Last week, a combative President Obama announced his financial reform proposal, a move that will impose new restrictions on big banks and may signal an abrupt change to the way that federal regulations are applied to Wall Street.
Obama stated that large financial institutions almost destroyed the U.S. economy, because they took "huge, reckless risks in pursuit of quick profits and massive bonuses," according to Politico.com.
The president proposed to limit the size and scope of financial firms by restricting them from making "risky" investments.
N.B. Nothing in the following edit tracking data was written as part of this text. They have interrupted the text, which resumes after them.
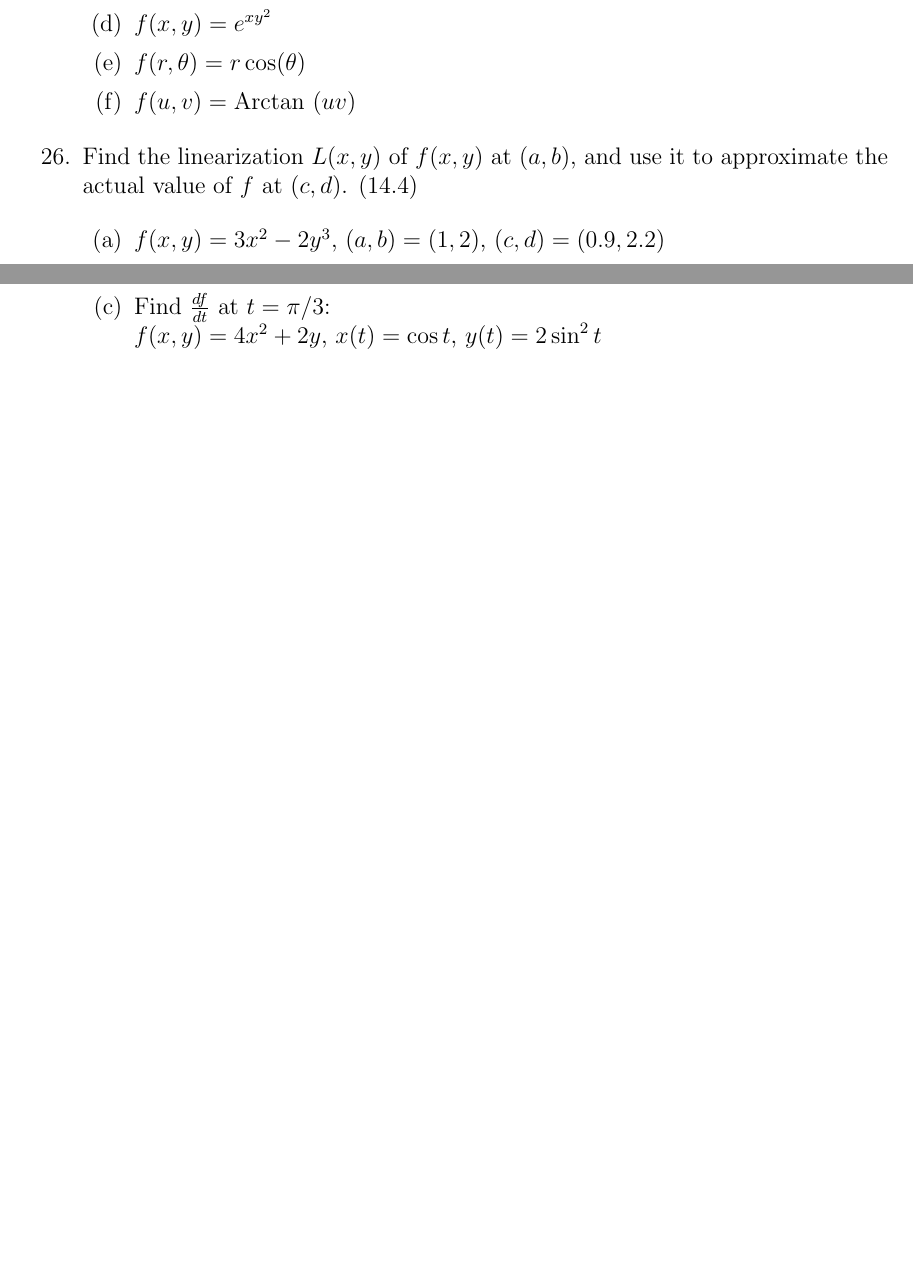
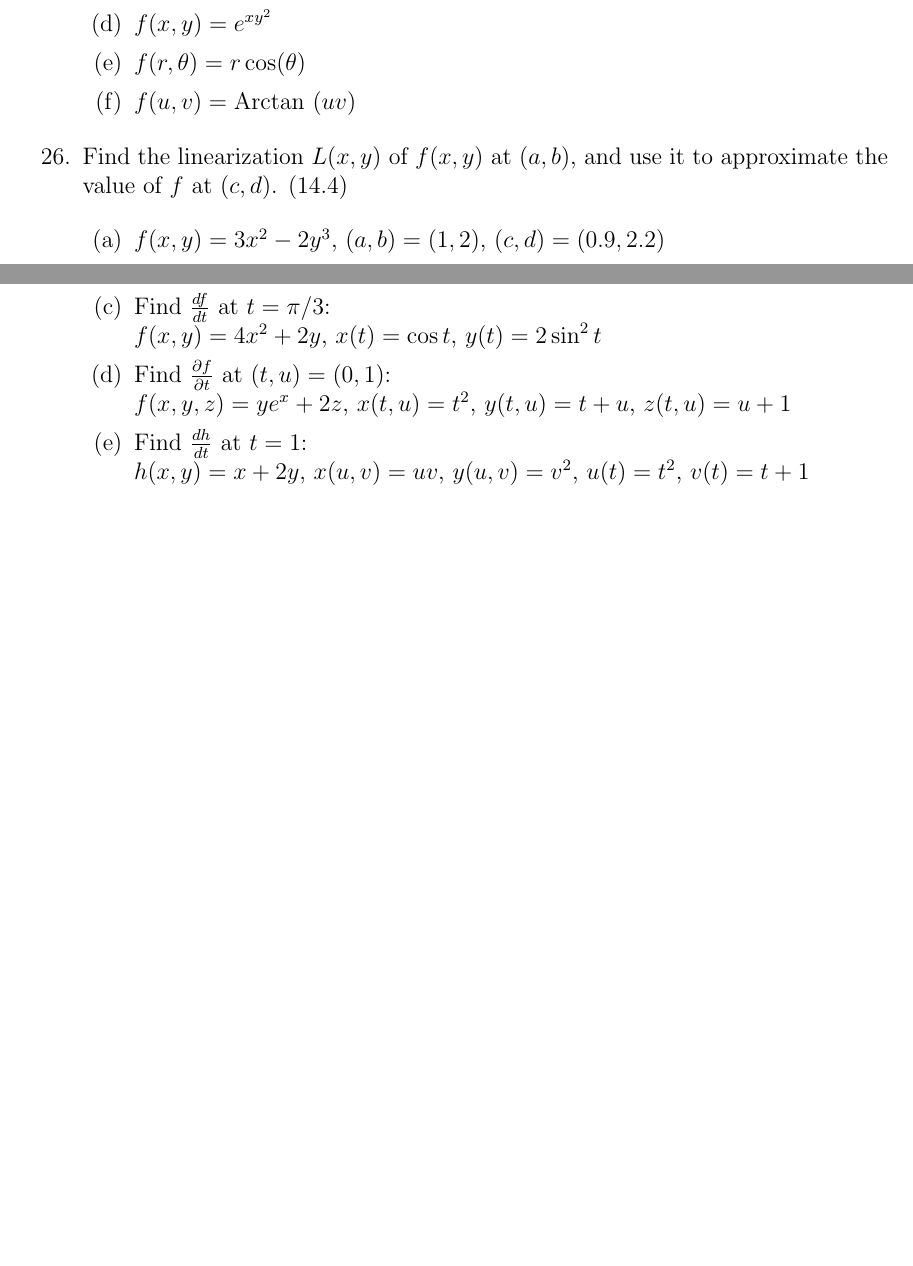
Before and after one commit to StevenClontz/Stewart-12to16, a LaTeX document (stewart_study_problems.tex): two parts of pages 9 and 10 of 10, joined at a grey line, cut so that both start at the same text, the shorter picture padded with empty space. Compiled offline with pdfLaTeX.

Commit message:
Updated through 27

```diff
--- a/stewart_study_problems.tex
+++ b/stewart_study_problems.tex
@@ -289,7 +289,7 @@
         \item $f(u,v) = \Arctan(uv)$
       \end{enumerate}
 
-    \item Find the linearization $L(x,y)$ of $f(x,y)$ at $(a,b)$, and use it to approximate the actual value of $f$ at $(c,d)$. (14.4)
+    \item Find the linearization $L(x,y)$ of $f(x,y)$ at $(a,b)$, and use it to approximate the value of $f$ at $(c,d)$. (14.4)
 
       \begin{enumerate}
         \item $f(x,y)=3x^2-2y^3$, $(a,b)=(1,2)$, $(c,d)=(0.9,2.2)$
@@ -308,7 +308,11 @@
         \item Find $\pd{g}{u}$ at $(u,v)=(2,0)$: \newline
           $g(x,y)=2x+3x^2y$, $x(u,v)=1-u$, $y(u,v)=1-uv$
         \item Find $\frac{df}{dt}$ at $t=\pi/3$: \newline
-          $f(x,y)=4x^2+2y$, $x(t)=\cos t$, $y(t)=2\sin^2 t$ %TODO finish
+          $f(x,y)=4x^2+2y$, $x(t)=\cos t$, $y(t)=2\sin^2 t$
+        \item Find $\pd{f}{t}$ at $(t,u)=(0,1)$: \newline
+          $f(x,y,z)=ye^x+2z$, $x(t,u)=t^2$, $y(t,u)=t+u$, $z(t,u)=u+1$
+        \item Find $\frac{dh}{dt}$ at $t=1$: \newline
+          $h(x,y)=x+2y$, $x(u,v)=uv$, $y(u,v)=v^2$, $u(t)=t^2$, $v(t)=t+1$
       \end{enumerate}
 
     \end{enumerate}
```
Also changed, not shown: stewart_study_problems.pdf.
His plan will also ban banks that take deposits from trading stocks for their own profit, a change that would separate commercial banks from investment banks, Newsmax reports.
"Proposals to preemptively break up large, well-managed and well-capitalized banking companies are based on a misdiagnosis of the causes of the financial crisis," said Rob Nichols, president of the Financial Services Forum, quoted by the news source.
The stock market went into a tailspin last week following Obama’s announcement, with the Dow Jones industrial average losing over 200 points.
The president’s new regulations come on the heels of last week’s announcement that a "responsibility fee" would be applied to large financial institutions to recoup the $117 billion spent on government bailouts.